Personality disorders could be more effectively diagnosed by identifying and targeting the disrupted neurobiological systems where the disorders originate, report Cornell researchers.
The way that these mental illnesses are now classified -- based on particular patterns of thought and behavior -- is misguided and has little hard evidence to support it, reports Cornell neuroscientist Richard Depue and his colleague in a special issue of the Journal of International Review of Psychiatry (23:3).
"The behavioral features used to diagnose personality disorders do not coalesce into coherent disorders in any research," says Depue, professor of human development in the College of Human Ecology, who co-authored the article with graduate student Yu Fu. "As currently defined, the different personality disorders have overlapping behavioral symptoms that also merge imperceptibly with normal behavior. A diagnosis should define a coherent behavioral pattern and predict a particular course, prognosis and treatment. No personality disorder diagnosis can do that."
Their findings fly in the face of current medical practice. Nearly one in 10 Americans suffers from a personality disorder, a group of disabling conditions characterized by serious, sometimes catastrophic, problems with relationships and work. Behavioral features can vary widely, from pervasive disregard for the law and the rights of others (antisocial personality disorder) to extreme mood instability (borderline personality disorder).

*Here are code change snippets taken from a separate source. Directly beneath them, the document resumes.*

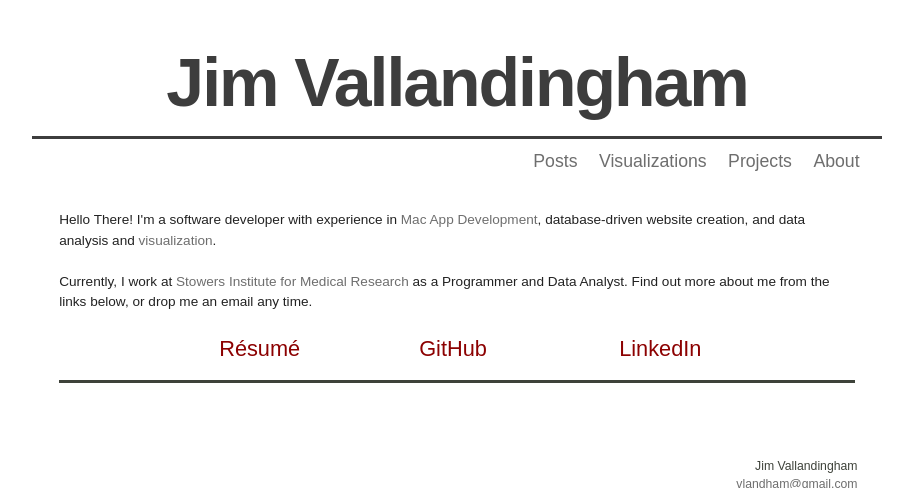
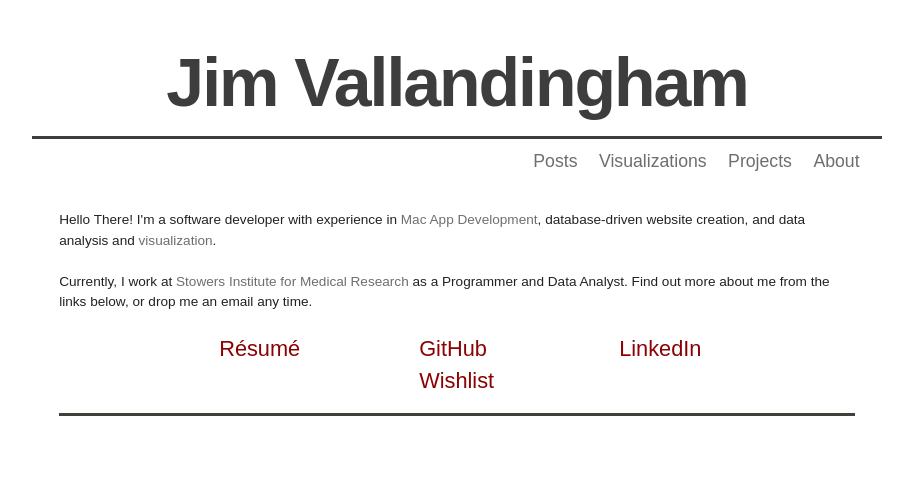
Before and after one commit to vlandham/vlandham.github.com, a Jekyll site: the page built from about.html, in a window 1280 px wide, cut to the strip 0-488 px from the top of the page. Shown: the whole strip, without its empty margins (183-1096 px from the left). Built offline with Jekyll 4.4.1, drawn with Linux system fonts in a browser that asks for light colours; some web fonts are replaced; Markdown is read by kramdown in place of the engine named in the settings.

Commit message:
added wishlist

```diff
--- a/about.html
+++ b/about.html
@@ -18,6 +18,17 @@
       <a class="title" href='http://www.linkedin.com/pub/jim-vallandingham/4/417/61b' target='_blank' rel='me'>LinkedIn</a>
     </div>
   </div>
+  <div class="container">
+    <div class="span-4 prepend-4">
+      <p></p>
+    </div>
+    <div class="span-4 prepend-1">
+      <a class="title" href='http://amzn.com/w/11VSB8W5FOGMP' target='_blank' rel='me'>Wishlist</a>
+    </div>
+    <div class="span-4 prepend-1 last">
+      <p></p>
+    </div>
+  </div>
 </div>
 
 <script>
```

The researchers drew their conclusions by conducting a detailed review of the brain systems that underlie the major human personality traits.
Humans have about six major personality traits, each with its own neurobiological foundation that influences such behaviors as how anxious or impulsive we are, Depue notes. For example, the underlying systems and associated personality traits in their model include anxiety/stress-reactivity (thought to underlie neuroticism and negative emotionality) and neural constraint (thought to underlie conscientiousness), among others. The variety of behaviors associated with personality disorders arise from the influence of an individual's genetic make-up and environment on neurobiological functioning, they say.
In their multidimensional model, a person's personality traits can be plotted in three-dimensional space where the axes represent the underlying neurobehavioral systems. The patterns of behavior associated with personality disorders emerge from the interaction of extremely high or low values or levels of normal traits; such extremes lead to impaired interactions, they say.
"Our model links personality traits with the underlying neurobiology, which provides a better framework for understanding how and why personality disorders develop and how they can be treated," he says. "It allows us to better predict interventions, such as certain drugs and/or environmental interventions, which may be of benefit. We can also start thinking of treatments that modify multiple neurobiological variables, rather than just one or two."
And recent discoveries in neuroscience point to the important role environment plays, particularly during early childhood, in how genes are expressed, Depue says. "So, risks for personality disorders can be either magnified or reduced by the interaction of the individual's circumstances with their genetic make-up, in a process called epigenetics. We see evidence for this in personality disorders, which are much more prevalent in those who have suffered from a variety of childhood stresses and abuse."
Their theoretical analysis has implications for the criteria used for classifying personality disorders in the Diagnostic and Statistical Manual of Mental Disorders. It also contributes to a growing body of evidence that calls for a rethinking of the approach to classifying these illnesses, based on the underlying biochemical and neural processes that result in the symptoms.
The research was supported by a grant from the National Institute of Mental Health.
Karene Booker is an extension support specialist in the Department of Human Development.